In a stroke of strategic genius, General George Washington manages to evade conflict with General Charles Cornwallis, who had been dispatched to Trenton to bag the fox (Washington), and wins several encounters with the British rear guard, as it departs Princeton for Trenton, New Jersey.
Deeply concerned by Washington's victory over the British at Trenton on December 26, 1776, Cornwallis arrived with his troops in Trenton on the evening of January 2 prepared to overwhelm Washington's 5,000 exhausted, if exuberant, Continentals and militia with his 8,000 Redcoats. Washington knew better than to engage such a force and Cornwallis knew Washington would try to escape overnight, but he was left to guess at what course Washington would take. Cornwallis sent troops to guard the Delaware River, expecting Washington to reverse the route he took for the midnight crossing on December 25. Instead, Washington left his campfires burning, muffled the wheels of his army's wagons and snuck around the side of the British camp. As the Continentals headed north at dawn, they met the straggling British rear guard, which they outnumbered 5 to 1.
Forty Patriots and 275 British soldiers died during ensuing Battle of Princeton. After the defeat, the Howe brothers (General William and Admiral Richard) chose to leave most of New Jersey to Washington. Instead of marshalling their significant manpower to retake New Jersey, they concentrated all of their forces between New Brunswick and the Atlantic coast.
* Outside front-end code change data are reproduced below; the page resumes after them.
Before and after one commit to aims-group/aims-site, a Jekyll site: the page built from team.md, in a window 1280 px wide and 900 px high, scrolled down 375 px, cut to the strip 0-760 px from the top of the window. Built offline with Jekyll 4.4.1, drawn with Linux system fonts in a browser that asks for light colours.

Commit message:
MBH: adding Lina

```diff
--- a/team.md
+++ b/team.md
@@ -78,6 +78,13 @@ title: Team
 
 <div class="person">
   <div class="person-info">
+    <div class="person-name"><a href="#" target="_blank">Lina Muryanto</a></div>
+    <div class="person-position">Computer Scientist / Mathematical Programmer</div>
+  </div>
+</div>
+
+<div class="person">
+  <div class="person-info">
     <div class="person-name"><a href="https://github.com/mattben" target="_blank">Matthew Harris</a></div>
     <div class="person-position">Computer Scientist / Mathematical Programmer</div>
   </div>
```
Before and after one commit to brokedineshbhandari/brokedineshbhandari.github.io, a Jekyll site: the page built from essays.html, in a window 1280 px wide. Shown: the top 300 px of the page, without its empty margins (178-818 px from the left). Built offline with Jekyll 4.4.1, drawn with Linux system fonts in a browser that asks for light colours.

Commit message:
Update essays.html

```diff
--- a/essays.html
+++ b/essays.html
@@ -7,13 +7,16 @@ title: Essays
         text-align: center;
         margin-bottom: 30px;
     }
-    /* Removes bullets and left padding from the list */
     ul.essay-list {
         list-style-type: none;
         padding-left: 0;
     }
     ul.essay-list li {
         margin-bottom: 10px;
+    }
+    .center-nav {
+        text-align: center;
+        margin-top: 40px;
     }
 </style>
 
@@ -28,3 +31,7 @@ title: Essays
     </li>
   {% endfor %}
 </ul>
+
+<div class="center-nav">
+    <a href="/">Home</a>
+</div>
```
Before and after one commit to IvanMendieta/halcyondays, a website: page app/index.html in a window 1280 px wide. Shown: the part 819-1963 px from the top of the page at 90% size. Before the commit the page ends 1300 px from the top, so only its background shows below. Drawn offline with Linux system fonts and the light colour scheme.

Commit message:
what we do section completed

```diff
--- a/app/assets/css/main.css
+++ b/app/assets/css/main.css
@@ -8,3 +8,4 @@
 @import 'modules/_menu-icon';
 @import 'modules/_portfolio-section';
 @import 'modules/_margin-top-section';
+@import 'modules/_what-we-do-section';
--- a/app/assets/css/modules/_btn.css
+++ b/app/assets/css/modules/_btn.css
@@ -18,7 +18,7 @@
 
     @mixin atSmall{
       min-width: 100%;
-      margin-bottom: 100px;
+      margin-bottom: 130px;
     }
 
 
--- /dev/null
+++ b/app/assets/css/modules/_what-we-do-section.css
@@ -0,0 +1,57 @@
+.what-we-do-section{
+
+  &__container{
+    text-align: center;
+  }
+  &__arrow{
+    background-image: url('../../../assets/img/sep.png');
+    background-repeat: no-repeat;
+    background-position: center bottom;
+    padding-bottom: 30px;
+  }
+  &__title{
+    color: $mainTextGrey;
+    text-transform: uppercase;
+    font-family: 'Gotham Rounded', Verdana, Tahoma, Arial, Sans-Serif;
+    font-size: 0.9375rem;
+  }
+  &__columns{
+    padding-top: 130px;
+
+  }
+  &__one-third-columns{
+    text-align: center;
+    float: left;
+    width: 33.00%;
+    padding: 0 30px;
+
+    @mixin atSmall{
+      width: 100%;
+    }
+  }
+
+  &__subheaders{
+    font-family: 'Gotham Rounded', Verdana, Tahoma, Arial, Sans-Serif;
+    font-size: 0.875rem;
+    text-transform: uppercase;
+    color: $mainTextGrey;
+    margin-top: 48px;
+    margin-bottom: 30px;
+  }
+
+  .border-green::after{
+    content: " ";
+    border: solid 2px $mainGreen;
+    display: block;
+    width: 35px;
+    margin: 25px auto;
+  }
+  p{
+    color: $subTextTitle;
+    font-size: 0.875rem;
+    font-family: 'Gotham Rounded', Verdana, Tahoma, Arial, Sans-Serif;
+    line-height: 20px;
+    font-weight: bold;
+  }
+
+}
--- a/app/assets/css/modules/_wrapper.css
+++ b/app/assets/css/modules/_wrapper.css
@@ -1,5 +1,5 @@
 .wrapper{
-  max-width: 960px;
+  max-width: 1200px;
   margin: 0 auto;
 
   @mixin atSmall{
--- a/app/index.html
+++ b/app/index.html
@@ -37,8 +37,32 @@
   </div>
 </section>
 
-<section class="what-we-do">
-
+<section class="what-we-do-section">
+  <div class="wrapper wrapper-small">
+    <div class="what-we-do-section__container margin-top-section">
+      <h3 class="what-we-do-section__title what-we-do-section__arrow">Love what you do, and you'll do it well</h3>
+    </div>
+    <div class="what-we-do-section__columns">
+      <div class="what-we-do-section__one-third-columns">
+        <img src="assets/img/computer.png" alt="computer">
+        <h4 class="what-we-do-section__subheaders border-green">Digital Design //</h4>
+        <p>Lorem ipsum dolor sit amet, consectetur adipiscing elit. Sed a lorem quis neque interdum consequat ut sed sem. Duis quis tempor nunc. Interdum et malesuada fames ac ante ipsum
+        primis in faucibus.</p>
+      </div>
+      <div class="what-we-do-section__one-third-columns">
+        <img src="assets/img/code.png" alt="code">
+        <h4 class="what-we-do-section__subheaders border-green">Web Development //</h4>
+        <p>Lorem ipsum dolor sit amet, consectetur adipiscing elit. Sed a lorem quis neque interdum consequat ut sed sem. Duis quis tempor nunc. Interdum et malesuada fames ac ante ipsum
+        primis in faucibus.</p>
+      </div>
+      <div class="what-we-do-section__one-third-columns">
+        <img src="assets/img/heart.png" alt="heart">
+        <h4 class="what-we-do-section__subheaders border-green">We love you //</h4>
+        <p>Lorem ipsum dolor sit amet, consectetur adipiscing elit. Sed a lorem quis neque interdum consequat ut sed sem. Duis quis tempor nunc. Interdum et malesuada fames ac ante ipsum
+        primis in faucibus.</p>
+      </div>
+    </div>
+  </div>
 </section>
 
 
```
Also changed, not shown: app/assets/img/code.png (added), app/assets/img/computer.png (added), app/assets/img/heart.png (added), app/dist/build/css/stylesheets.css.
New Jersey had endured British invasion and rape and plunder at the hands of Britain's Hessian mercenaries. Now, as the Patriot militia resumed control, New Jersey Loyalists faced exile or humiliating repatriation. The Howes' decision to abandon New Jersey Loyalists permanently